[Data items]
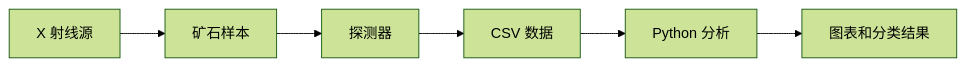
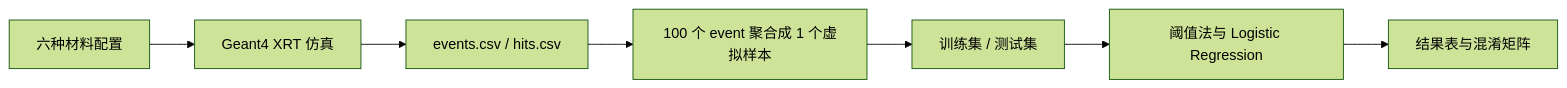
Before and after one commit to dydpop/xrt-sorter-geant4-undergrad-guide: the diagram in docs/TEAM_GUIDE_zh.md, drawn with Mermaid (forest theme). The commit also changed other lines of this file and 29 other files, not shown here.

````diff
--- a/docs/TEAM_GUIDE_zh.md
+++ b/docs/TEAM_GUIDE_zh.md
@@ -11,8 +25,9 @@
 ```mermaid
 flowchart LR
-    S["X 射线源"] --> O["矿石样本"]
-    O --> D["探测器"]
-    D --> C["CSV 数据"]
-    C --> P["Python 分析"]
-    P --> R["图表和分类结果"]
+    A["六种材料配置"] --> B["Geant4 XRT 仿真"]
+    B --> C["events.csv / hits.csv"]
+    C --> D["100 个 event 聚合成 1 个虚拟样本"]
+    D --> E["训练集 / 测试集"]
+    E --> F["阈值法与 Logistic Regression"]
+    F --> G["结果表与混淆矩阵"]
 ```
````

▶ _To do_: Of all the lines in the data above, show only those that hold the word "docs".

▶ _Response_:
Before and after one commit to dydpop/xrt-sorter-geant4-undergrad-guide: the diagram in docs/TEAM_GUIDE_zh.md, drawn with Mermaid (forest theme). The commit also changed other lines of this file and 29 other files, not shown here.
--- a/docs/TEAM_GUIDE_zh.md
+++ b/docs/TEAM_GUIDE_zh.md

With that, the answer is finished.